In November 2013 an international symposium was held at the National Maritime Museum in Sydney, Australia called “Travel and the Media” (cohosted by the National Film and Sound Archive and the Centre for Media History at Macquarie University and organized by Sofia Eriksson and Bridget Griffen-Foley). The Museum’s collections formed a fitting backdrop as a destination of travel and a site of tourist experiences, as well as a gathering of items related to the physical objects that enable people to embark on journeys to different parts of the globe.
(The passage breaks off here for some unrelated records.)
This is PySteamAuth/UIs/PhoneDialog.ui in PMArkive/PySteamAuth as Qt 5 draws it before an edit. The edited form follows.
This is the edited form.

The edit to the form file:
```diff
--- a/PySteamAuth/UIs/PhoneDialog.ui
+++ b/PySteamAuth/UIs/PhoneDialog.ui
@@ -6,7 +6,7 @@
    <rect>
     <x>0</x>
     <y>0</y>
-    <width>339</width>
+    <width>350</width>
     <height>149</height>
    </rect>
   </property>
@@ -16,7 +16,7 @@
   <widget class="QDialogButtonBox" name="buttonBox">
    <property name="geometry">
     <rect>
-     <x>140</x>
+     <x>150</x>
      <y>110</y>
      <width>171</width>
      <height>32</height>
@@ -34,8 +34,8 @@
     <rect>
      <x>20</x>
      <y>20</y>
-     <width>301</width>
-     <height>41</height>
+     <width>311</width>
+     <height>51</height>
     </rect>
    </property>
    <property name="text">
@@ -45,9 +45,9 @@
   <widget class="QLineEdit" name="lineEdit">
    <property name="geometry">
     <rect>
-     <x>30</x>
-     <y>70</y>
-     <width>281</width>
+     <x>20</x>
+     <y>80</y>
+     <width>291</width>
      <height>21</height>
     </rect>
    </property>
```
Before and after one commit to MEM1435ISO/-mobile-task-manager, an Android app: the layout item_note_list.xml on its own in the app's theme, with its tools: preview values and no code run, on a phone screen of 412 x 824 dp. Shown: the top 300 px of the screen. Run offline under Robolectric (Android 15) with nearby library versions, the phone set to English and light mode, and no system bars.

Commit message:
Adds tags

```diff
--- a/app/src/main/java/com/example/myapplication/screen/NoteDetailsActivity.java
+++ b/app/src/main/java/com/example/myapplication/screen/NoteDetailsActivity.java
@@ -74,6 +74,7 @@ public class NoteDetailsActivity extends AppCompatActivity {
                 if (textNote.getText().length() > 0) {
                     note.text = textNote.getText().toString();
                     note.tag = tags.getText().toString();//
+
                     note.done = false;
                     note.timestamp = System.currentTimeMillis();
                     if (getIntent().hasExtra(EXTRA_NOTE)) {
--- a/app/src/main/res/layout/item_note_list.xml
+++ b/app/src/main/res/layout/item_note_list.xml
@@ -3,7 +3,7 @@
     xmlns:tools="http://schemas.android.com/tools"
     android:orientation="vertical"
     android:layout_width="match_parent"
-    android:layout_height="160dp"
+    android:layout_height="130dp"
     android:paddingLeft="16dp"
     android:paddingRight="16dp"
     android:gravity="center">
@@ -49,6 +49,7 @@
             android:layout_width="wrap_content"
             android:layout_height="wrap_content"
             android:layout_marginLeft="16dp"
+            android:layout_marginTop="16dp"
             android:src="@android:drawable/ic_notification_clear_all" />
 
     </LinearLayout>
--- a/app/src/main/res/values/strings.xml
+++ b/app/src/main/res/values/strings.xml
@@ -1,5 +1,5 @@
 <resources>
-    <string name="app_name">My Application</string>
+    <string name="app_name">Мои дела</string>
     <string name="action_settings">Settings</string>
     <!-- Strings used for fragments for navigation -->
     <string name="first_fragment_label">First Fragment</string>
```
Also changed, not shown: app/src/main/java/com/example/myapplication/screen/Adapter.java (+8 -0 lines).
A number of the papers presented referred to a time when Australia was dependent on a maritime world, with sea-based expeditions forming the majority of travel experiences of the southern continent until the mid-twentieth century.
Travel, Media, and the Politics of Representation
Responses to Travel Literatures and the Problem of Authenticity
This article compares responses to travel writing and imaginative fiction about the settler colonies, in particular Australia and New Zealand, between 1870 and 1945—a time when distinctions between travel, mobility, and emigration were hard to pin down. Very little scholarship has shown an interest in what the subject society’s inhabitants thought of its portrayal, and what this can tell us about colonial and national identities. Australasian responses to works about Australasia, in the form of published reviews, were influenced by the knowledge and particular concerns of the reviewer and their own negotiations with identity. What mattered to readers and critics was the authenticity of the portrayal of the place, but this was not only related to whether the work claimed to be fiction or non-fiction. The perceived level of familiarity that the writer had with the area was the most important factor in determining whether the reception of a work was positive or negative.